Prebiotics are non-digestible dietary fibers that selectively stimulate the growth of beneficial colon bacteria in the host’s microbiota. Bifidobacteria and lactobacilli are the most well-known of them.
Prebiotics are complex carbohydrates that are not digested by the upper gastrointestinal tract, but rather are fermented in the final section by “good” bacteria present in the colon. Consequently, they are not a source of energy for intestinal cells, but are essential substrates for certain microorganisms, particularly in the vaginal and intestinal microbiota.
Where can you find prebiotics?
Diet is the only source of prebiotics; it’s by eating that you feed your microbiota and thereby influence its diversity and composition. Therefore, a varied diet, favoring foods high in fiber like fresh fruit and vegetables, is the key element in preserving the equilibrium in bacterial flora.
The most-used prebiotics are fructans, particularly inulin, and fructooligosaccharides. Some foods are particularly rich in them:
- bananas, tomatoes, onions, and garlic contain oligosaccharides,
- endives, chicory, and artichokes contain inulin,
- dry pulses and complete cereals contain resistant starch.
Prebiotics, effects to be confirmed
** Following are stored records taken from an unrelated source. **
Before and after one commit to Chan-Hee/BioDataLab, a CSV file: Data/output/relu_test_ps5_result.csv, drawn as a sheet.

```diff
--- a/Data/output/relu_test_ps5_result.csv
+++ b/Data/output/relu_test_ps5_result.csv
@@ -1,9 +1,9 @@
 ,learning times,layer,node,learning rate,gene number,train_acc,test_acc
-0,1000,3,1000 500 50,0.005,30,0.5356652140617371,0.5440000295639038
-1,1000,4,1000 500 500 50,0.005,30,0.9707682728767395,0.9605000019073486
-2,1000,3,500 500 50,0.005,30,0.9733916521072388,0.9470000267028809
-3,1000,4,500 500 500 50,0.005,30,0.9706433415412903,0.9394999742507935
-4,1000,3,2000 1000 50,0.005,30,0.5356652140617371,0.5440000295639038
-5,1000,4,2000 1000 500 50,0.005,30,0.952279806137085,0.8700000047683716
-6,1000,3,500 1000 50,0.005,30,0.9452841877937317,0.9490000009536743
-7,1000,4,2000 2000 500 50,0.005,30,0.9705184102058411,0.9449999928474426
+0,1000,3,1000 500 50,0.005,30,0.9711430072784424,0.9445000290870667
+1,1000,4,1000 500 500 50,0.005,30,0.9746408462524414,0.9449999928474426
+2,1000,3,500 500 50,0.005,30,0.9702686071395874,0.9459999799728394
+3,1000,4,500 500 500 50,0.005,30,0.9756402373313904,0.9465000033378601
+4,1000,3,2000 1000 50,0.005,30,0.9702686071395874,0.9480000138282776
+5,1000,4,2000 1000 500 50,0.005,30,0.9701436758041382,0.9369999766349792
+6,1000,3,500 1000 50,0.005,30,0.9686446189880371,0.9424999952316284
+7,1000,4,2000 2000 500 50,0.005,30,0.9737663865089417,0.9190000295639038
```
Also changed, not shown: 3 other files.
Prebiotics have great therapeutic potential for diseases associated with dysbiosis, like infectious intestinal diseases or allergies. Nevertheless, like with probiotics, it will be necessary to identify the kind of prebiotic to use, the dose, the route of administration, and to confirm their effectiveness.